Amit is a key part of organising community and cultural events for BHF across the year in both India and the UKTT archives
You have been a trustee and a member of the management committee at the Bengal Heritage Foundation (BHF) in London for more than a decade. Could you explain how BHF goes about promoting and preserving Bengal’s heritage?
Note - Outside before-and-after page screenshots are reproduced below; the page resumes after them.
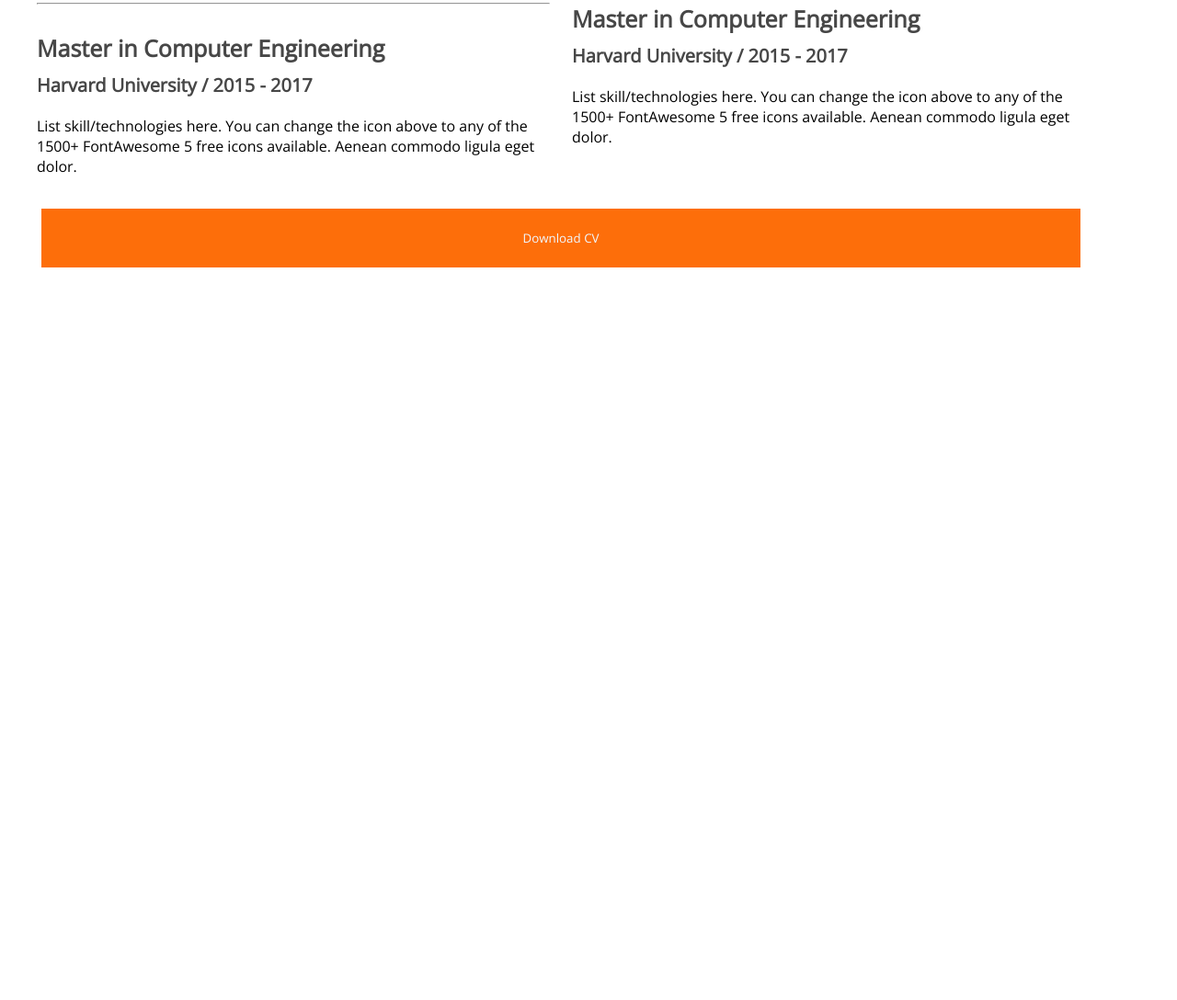
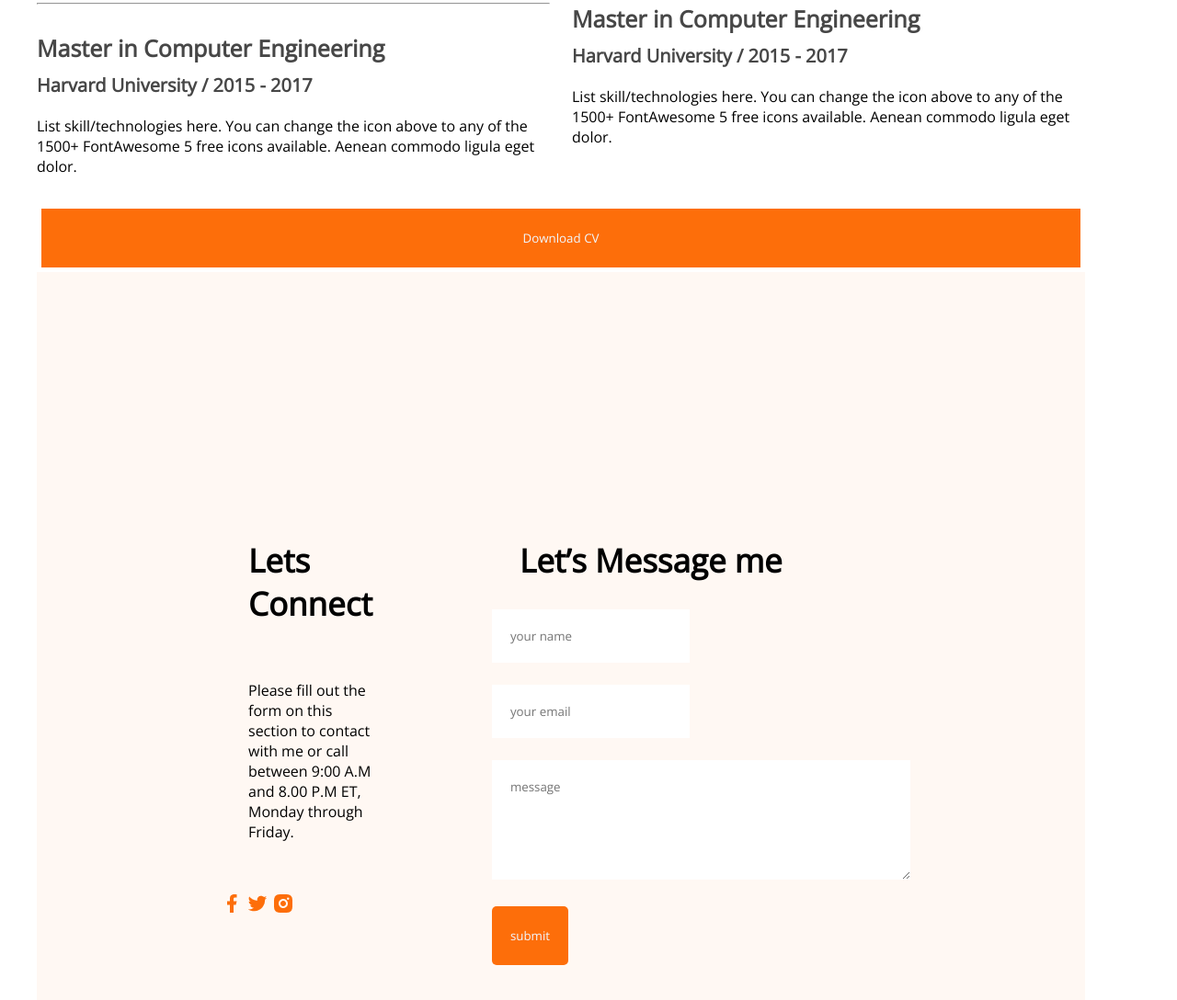
Before and after one commit to botefty/devoloper-portfolio, a plain HTML site: page index.html in a window 1280 px wide. Shown: the part 2432-3520 px from the top of the page at 92% size. Before the commit the page ends 2763 px from the top, so only its background shows below. Drawn offline with nearby package versions, Linux system fonts and the light colour scheme.

Commit message:
contact us added

```diff
--- a/index.html
+++ b/index.html
@@ -145,6 +145,30 @@
 
 
         </section>
+        <!-- contact \.exe -->
+        <section class="contact">
+            <div class="">
+                <h3 class="section-title">Lets Connect</h3>
+                <p class="section-descriptions">Please fill out the form on this section to contact with me or call between 9:00 A.M and 8.00 P.M ET, Monday through Friday.</p>
+                <a href="">
+                    <img src="images/icons/facebook.png" alt="">
+                </a>
+                    <img src="images/icons/twitter.png" alt="">
+                </a>
+                    <img src="images/icons/insta.png" alt="">
+                </a>
+            </div>
+            <div>
+                <h3 class="section-title">Let’s Message me</h3>
+                <form action="">
+                    <input type="text" name="" id="" placeholder="your name">
+                    <br>
+                    <input type="email" name="" id="" placeholder="your email">
+                    <textarea name="" id="" cols="50" rows="5" placeholder="message"></textarea>
+                    <input class="btn-primary" type="submit" value="submit">
+                </form>
+            </div>
+        </section>
 
     </main>
     <footer>
--- a/styles/portfolio.css
+++ b/styles/portfolio.css
@@ -146,3 +146,24 @@ justify-content: space-around;
     background-color: #FD6E0A;
     margin: 5px;
 }
+.contact{
+    display: flex;
+    gap: 100px;
+    padding: 130px 200px;
+    background-color: #FFF8F3;
+}
+.contact .section-title{
+ text-align: left;
+}
+.contact input, textarea{
+    border: 0;
+    margin-bottom: 24px;
+    padding: 20px;
+}
+.contact a{
+    text-decoration: none;
+}
+.section-descriptions{
+    padding: 30px;
+    margin-bottom: 25px;
+}
```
I’ve been part of BHF since the very start of the organisation. We started it with the aim of promoting Bengal and all aspects of its heritage in the UK. We do this through cultural and community events such as Fagun Fest in spring, Rabindra Jayanti, football and cricket tournaments, annual commemoration of Dwarkanath Tagore and our flagship event, the Durga Puja at Ealing Town Hall, one of the largests pujas in Europe. We’ve also helped raise funds for social projects such as Amphan relief work in the Sunderbans and medical help in Kolkata during the pandemic, heritage projects such as the restoration of terracotta temples in Bengal and of Dwarkanath’s tomb in Kensal Green, London, and cultural projects such as the digitisation of Bengali theatre. We’re privileged to have long-standing, formal partnerships with the High Commission of India in London, the Nehru Centre, the British Deputy High Commission in Kolkata, and the British Council. All these organisations actively support our events in London.